Keller Williams & Friends, Nicky Sanders (Steep Canyon Rangers) and Reed Mathis (JFJO, TLG, 7 Walkers) entitled Awesome Sauce, layed it down on the MainStage for a great afternoon set, full of smiles and wonderful strumming all around. Highlights were a Kris Kristofferson tune “Don’t Cuss the Fiddle,” Grateful Dead cover “Scarlet Begonias,” and Pink Floyds “Wish You Were Here.” Along the ride were some original tunes too such as, “Kidney,” “Missing Remote,” and “Bumpersticker.” The individual talent of each of these three musicians is remarkable and to see them together was a real treat! One never knows what Keller will do next, as he’s always innovating and bridging gaps. It’s always a pleasure to see a musician who is as excited about performing as the fans are to see him.
Cheese wasted no time going right into longtime fan favorite “Search,” and giving Hann some early solos and Travis time too. It’s such an all inclusive song, as most are, but it really comes through in this track especially. This led into “Lost,” which got real funky with additive Nershi slide work going on along with Kang rips. They seamlessly went into the gorgeous “Mouna Bowa,” which saw some great playing along with some serious Mosely bass bombs. Next, they invited Nicky Sanders up to do some fiddle for “Don’t It Make You Wanna Dance,” from which I saw many complements added. Sanders has been sitting in increasingly around the country with many acts including Widespread Panic of recent. Nicky stayed up while they brought Keller up for an oldie “Resume Man,” about a man from Moab, Utah who tried to become the bands roadie. This classic was greatly highlighted by these guests and brought such a shine to this already finely polished song. The wheels turned up for the Kyle song “Pack It Up” also co-written by The Motet’s Dave Watts. The funky synth is real solid for this version and Kang got deeply invested in it. Next, Keller came back out for his own song “Alligator Alley,” a fun and almost similarly Dead-like tune in feeling. This was appropriate as they segued right into “Franklins Tower.” Cheese can really let go and dive into some Dead classics, but having Keller adds that special charm and extra level of heightened musicality. This would put a sweet closer to a fantastic first set.
Cheese began with “Let’s Go Outside” from their funky arsenal for the second set opener and perfect fitting for an outdoor festival. Next, a smooth upbeat “Black Clouds” and “Sweetspot” lead itself into a really fun sax-filled “Birdland” into “Flying East Jam” back into “Birdland” with Dominic Lalli from Big Gigantic.
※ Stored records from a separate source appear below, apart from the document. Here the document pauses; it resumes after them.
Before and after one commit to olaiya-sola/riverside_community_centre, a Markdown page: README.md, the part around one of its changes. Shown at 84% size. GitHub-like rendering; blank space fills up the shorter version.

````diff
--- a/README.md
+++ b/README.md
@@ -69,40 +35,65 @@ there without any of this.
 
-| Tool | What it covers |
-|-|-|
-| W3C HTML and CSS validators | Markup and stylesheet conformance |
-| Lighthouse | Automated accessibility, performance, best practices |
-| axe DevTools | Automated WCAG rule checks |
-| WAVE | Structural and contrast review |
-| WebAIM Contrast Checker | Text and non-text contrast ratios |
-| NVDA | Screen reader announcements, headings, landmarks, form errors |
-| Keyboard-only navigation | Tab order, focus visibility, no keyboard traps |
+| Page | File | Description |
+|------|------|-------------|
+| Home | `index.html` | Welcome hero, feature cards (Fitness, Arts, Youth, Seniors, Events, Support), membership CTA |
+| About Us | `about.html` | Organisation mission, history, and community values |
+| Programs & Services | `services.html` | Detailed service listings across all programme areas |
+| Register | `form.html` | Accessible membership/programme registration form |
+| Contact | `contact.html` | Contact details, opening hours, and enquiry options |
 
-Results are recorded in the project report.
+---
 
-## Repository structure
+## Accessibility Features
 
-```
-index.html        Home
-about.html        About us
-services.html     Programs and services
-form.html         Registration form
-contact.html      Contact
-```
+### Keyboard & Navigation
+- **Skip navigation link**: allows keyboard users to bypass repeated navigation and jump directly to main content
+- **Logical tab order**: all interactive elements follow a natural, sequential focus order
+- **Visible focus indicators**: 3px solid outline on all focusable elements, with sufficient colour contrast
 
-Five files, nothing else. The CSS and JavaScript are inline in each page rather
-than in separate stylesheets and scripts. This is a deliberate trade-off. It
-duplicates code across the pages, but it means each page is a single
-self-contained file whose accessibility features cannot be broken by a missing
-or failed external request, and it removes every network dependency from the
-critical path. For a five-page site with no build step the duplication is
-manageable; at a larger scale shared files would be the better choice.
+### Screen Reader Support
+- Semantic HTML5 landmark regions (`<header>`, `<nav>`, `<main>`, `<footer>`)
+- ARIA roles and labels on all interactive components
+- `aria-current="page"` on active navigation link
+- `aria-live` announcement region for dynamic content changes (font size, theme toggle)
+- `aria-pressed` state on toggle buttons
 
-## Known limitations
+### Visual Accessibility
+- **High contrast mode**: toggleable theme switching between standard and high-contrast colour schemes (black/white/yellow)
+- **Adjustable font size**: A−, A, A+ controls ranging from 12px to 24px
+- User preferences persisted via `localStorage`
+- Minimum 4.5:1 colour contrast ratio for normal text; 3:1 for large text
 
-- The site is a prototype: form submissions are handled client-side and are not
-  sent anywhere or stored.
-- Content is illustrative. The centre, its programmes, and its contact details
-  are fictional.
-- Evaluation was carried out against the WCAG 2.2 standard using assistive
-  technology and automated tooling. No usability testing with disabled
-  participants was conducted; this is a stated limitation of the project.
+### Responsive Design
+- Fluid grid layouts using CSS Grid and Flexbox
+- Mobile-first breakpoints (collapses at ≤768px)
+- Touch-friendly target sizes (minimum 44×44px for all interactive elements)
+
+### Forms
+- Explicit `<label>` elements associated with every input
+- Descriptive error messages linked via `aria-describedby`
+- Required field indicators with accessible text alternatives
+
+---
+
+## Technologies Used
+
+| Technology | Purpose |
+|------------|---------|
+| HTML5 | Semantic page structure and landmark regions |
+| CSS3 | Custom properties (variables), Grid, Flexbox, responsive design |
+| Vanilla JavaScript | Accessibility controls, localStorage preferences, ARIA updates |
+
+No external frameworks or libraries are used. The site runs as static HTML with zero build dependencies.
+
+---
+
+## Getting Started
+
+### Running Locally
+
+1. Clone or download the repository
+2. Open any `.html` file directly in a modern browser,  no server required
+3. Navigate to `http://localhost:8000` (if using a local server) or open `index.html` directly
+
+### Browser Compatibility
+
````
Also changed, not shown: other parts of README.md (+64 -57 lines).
Then an epic run of “Sirens>Rivertrance>Drums>Swamp>Rivertrance” that was one for the history books! Drums contained a Talking Heads sampler tease, that led into their song, “Swamp.” It’s great when a band is so dialed in and can get a sequence like this together. It all led up to a “Bollymunster” encore to guide people off into the swampy night for more music to come later.
The New Deal started shortly thereafter over at the Amphitheater. The cozy stage in the Spanish Moss-filled wooded bowl, situated back en route toward Spirit Lake. This Toronto based jamtronica act is not one to be messed with. The energy they put out as a three piece is very well synched, loudly vibrant and rare. This was my first time seeing them after waiting close to ten years and was not disappointed by any means.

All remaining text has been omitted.